Osteoarthritis can be mainly classified into two. They are primary and secondary. The criterion for this classification is based on the different types of risk factors. Primary OA is mainly due to age where the reason for cartilage breakdown is not known or maybe due to genetics. Secondary OA is due to direct injury through sports or trauma, stress, inflammation, or other metabolic diseases. In this case, the cause may localize.
Grading is the process of classifying the disease based on its extent or severity. OA has been graded into 5 from grade 0 to grade 4
This was proposed by Kellgren and Lawrence and it is known as KL grading. The five grades have been proposed based on radiographic analysis of subjects. This was accepted as a standard measure by WHO in 1961. The grading has been done based on the narrowing of joint space and the formation of osteophytes.
- grade 0 (normal): no changes in knee x-ray
- grade 1 (minor): minimalistic joint space narrowing with possible osteophyte lipping
- grade 2 (mild): definite osteophytes and joint space narrowing
- grade 3 (moderate): multiple osteophytes, definite narrowing of joint space and some sclerosis and possible deformity of bone ends
- grade 4 (severe): large osteophytes, marked narrowing of joint space, severe sclerosis and definite deformity of bone ends
Grade 0 is considered normal. The subject will not exhibit any features for OA. The x-ray image from this grade is taken as a standard and the other grades are compared with this grade.
Grade 1 is known as the minor. It can be considered as the initial grade. The joint space has just started to decrease. Osteophyte refers to excess bone growth. It is also known as bone spurs since spur refers to kind to sharp material. This bone growth can be observed as sharp spikes. Here there is very minimal growth of excess bone. Bone spurs occur only at the bones adjacent to the joint. There will be very minor loss of cartilage but this does not contribute to the narrowing of the joint space. Subject in this stage is not confirmed with osteoarthritis. However, subjects having any of the risk factors become more prone to the disease
Grade 2 is known as mild. In this grade, the narrowing of the joint space is more and is visible through the x-ray. There will be also more formation of osteophytes. This grade can be considered as the precursor to many complications like bone dislocation and rubbing. None of these complications are seen in this grade but these complications are soon to occur. The subject in this grade is confirmed with osteoarthritis. Special care has to be taken by those in this grade and through proper medications, they can prevent those further complications.
Grade 3 is known as moderate. Obvious damage occurs to the cartilage and the joint space narrows even at a faster rate. Swelling of the joints starts to occur in this stage. Erosion of cartilage becomes prominent in this stage. The joints become rougher due to spurs leading to stiffness. Inflammation occurs at regular intervals. Subjects can experience popping sounds from the knee.

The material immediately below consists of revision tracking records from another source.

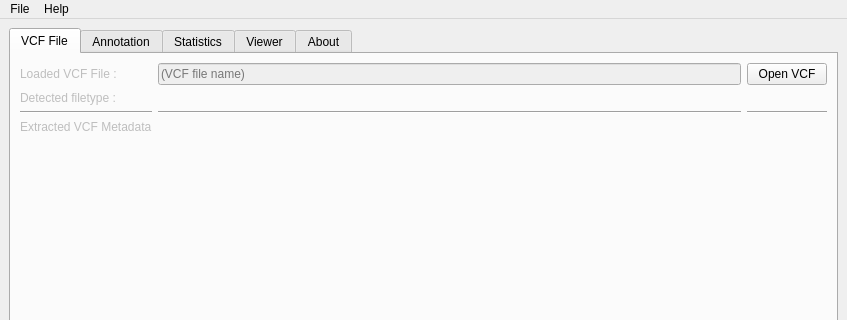
Qt form MetallaxisGui.ui (seanlaidlaw/Metallaxis) before a commit; both pictures show x 0 to 847 and y 0 to 320 of the 847 by 587 pixel window.
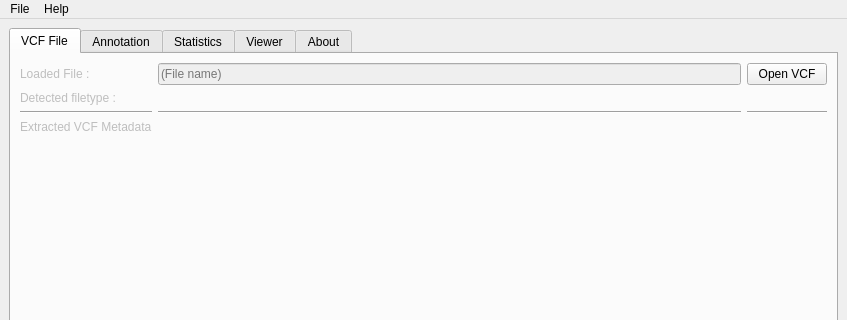
The same form after that commit.

Commit message: allow opening h5 from command line

What changed in the file:
```diff
--- a/MetallaxisGui.ui
+++ b/MetallaxisGui.ui
@@ -85,7 +85,7 @@
                <bool>true</bool>
               </property>
               <property name="placeholderText">
-               <string>(VCF file name)</string>
+               <string>(File name)</string>
               </property>
              </widget>
             </item>
@@ -95,7 +95,7 @@
                <bool>false</bool>
               </property>
               <property name="text">
-               <string>Loaded VCF File :</string>
+               <string>Loaded File :</string>
               </property>
              </widget>
             </item>
```
The commit also changes 1 other file.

Grade 4 is known as severe. It is the worst and highest grade of all. The changes become prominent and occur at larger scales. There will be no gap literally meaning the joint is absent. The bones start to rub over each other causing pain. The joint becomes stiff like a rock. The cartilage wears down and maximum growth of osteophyte is seen. Various cytokines are released at cartilage resulting in further death. Life would be dreadful for those in this grade. The arrow in the given X-ray indicates the bones are touching each other and there is no gap in between them.